Woza Shakespeare! by Antony Sher and Gregory Doran, Methuen, pounds 16. 99

The Merchant of Venice was not one of Freud's favourite Shakespeares, nevertheless he would have surely been intrigued by the 1987 Stratford performance in which Gregory Doran's Solanio described Antony Sher's Shylock not as "the most impenetrable cur that ever kept with men," but "the most impenetrable cur that ever slept with men". Rarely can a fluffed line have proved so prophetic; for, as Doran wryly remarks, "we've been together ever since".

In 1994, Sher and Doran were part of a National Theatre group that visited South Africa to hold workshops and discussions in the emerging democracy. In spite of incidental irritants, such as their status as an "out couple" being disregarded in the single invitation to Sher to meet Prince Edward, the trip was a great success and particularly poignant for Sher, who left the country for England at the age of 19. They arranged with the Market Theatre, Johannesburg, whose legendary production of Woza Albert inspired the title of this memoir, to return the following year with a Shakespeare play.

Their choice of Titus Andronicus posed problems for the management, who would have preferred Macbeth.
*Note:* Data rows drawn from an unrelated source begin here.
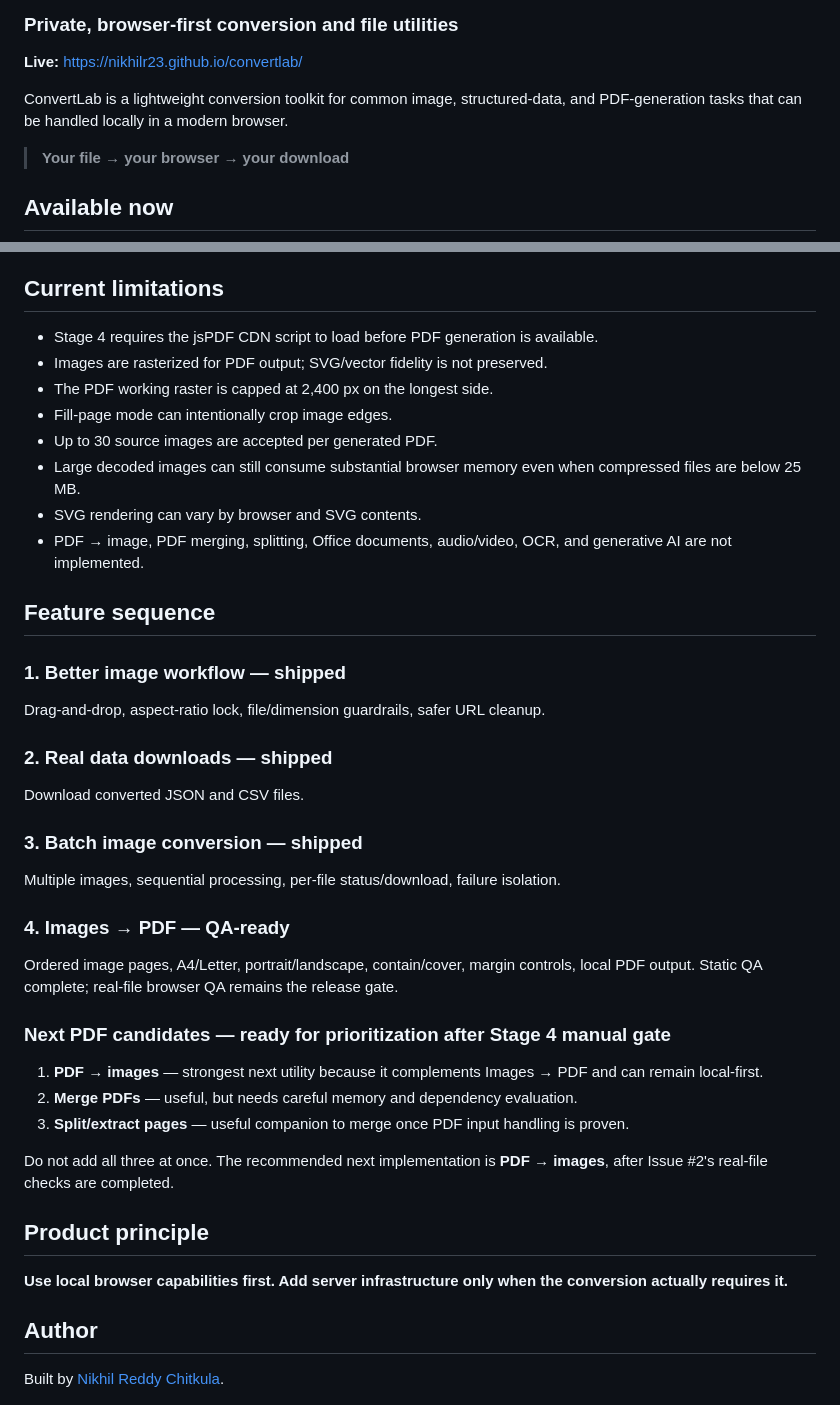
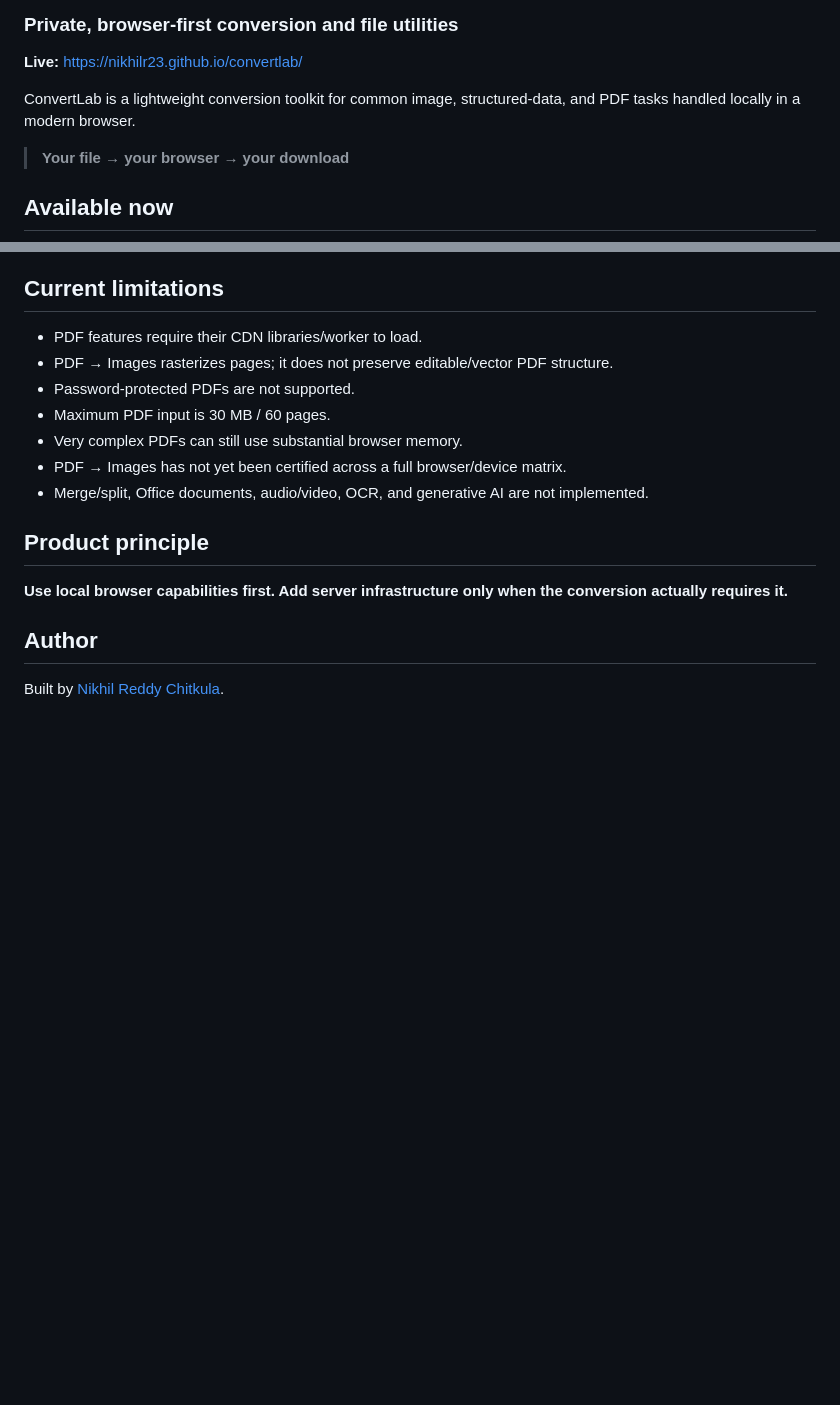
Before and after one commit to Nikhilr23/convertlab, a Markdown page: README.md, 2 parts joined by grey strips. Rendered like a GitHub page; blank space fills up the shorter version.

```diff
--- a/README.md
+++ b/README.md
@@ -4,7 +4,7 @@
 
 **Live:** https://nikhilr23.github.io/convertlab/
 
-ConvertLab is a lightweight conversion toolkit for common image, structured-data, and PDF-generation tasks that can be handled locally in a modern browser.
+ConvertLab is a lightweight conversion toolkit for common image, structured-data, and PDF tasks handled locally in a modern browser.
 
 > **Your file → your browser → your download**
 
@@ -74,35 +82,13 @@ The Stage 4 code path has been statically reviewed for selection limits, unsuppo
 
 ## Current limitations
 
-- Stage 4 requires the jsPDF CDN script to load before PDF generation is available.
-- Images are rasterized for PDF output; SVG/vector fidelity is not preserved.
-- The PDF working raster is capped at 2,400 px on the longest side.
-- Fill-page mode can intentionally crop image edges.
-- Up to 30 source images are accepted per generated PDF.
-- Large decoded images can still consume substantial browser memory even when compressed files are below 25 MB.
-- SVG rendering can vary by browser and SVG contents.
-- PDF → image, PDF merging, splitting, Office documents, audio/video, OCR, and generative AI are not implemented.
-
-## Feature sequence
-
-### 1. Better image workflow — shipped
-Drag-and-drop, aspect-ratio lock, file/dimension guardrails, safer URL cleanup.
-
-### 2. Real data downloads — shipped
-Download converted JSON and CSV files.
-
-### 3. Batch image conversion — shipped
-Multiple images, sequential processing, per-file status/download, failure isolation.
-
-### 4. Images → PDF — QA-ready
-Ordered image pages, A4/Letter, portrait/landscape, contain/cover, margin controls, local PDF output. Static QA complete; real-file browser QA remains the release gate.
-
-### Next PDF candidates — ready for prioritization after Stage 4 manual gate
-1. **PDF → images** — strongest next utility because it complements Images → PDF and can remain local-first.
-2. **Merge PDFs** — useful, but needs careful memory and dependency evaluation.
-3. **Split/extract pages** — useful companion to merge once PDF input handling is proven.
-
-Do not add all three at once. The recommended next implementation is **PDF → images**, after Issue #2's real-file checks are completed.
+- PDF features require their CDN libraries/worker to load.
+- PDF → Images rasterizes pages; it does not preserve editable/vector PDF structure.
+- Password-protected PDFs are not supported.
+- Maximum PDF input is 30 MB / 60 pages.
+- Very complex PDFs can still use substantial browser memory.
+- PDF → Images has not yet been certified across a full browser/device matrix.
+- Merge/split, Office documents, audio/video, OCR, and generative AI are not implemented.
 
 ## Product principle
 
```
Also changed, not shown: other parts of README.md (+40 -32 lines).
It posed problems for the audience and played to 25 per cent houses. And, at one remove, it poses problems for the reader; for, unlike Sher's previous theatrical journal, The Year of the King, which focused on the familiar figure of Richard III, Titus Andronicus is barely known. There have been only two major productions this century: Peter Brook's with Laurence Olivier and Deborah Warner's with Brian Cox. So the authors cannot rely on the reader's prior knowledge to sustain interest in the minutiae of interpretation.

They compensate by concentrating on the events surrounding the production. Doran as director chose Titus not simply because it offered a whopping part for Sher as star but for its relevance to the climate of violence in contemporary South Africa (a photographer on the original National Theatre visit witnessed a casual murder close to his hotel). As they come up against financial chicanery, administrative inefficiency and public hostility, the mood shifts from Shakespearian tragedy to the comedy of Evelyn Waugh and William Boyd.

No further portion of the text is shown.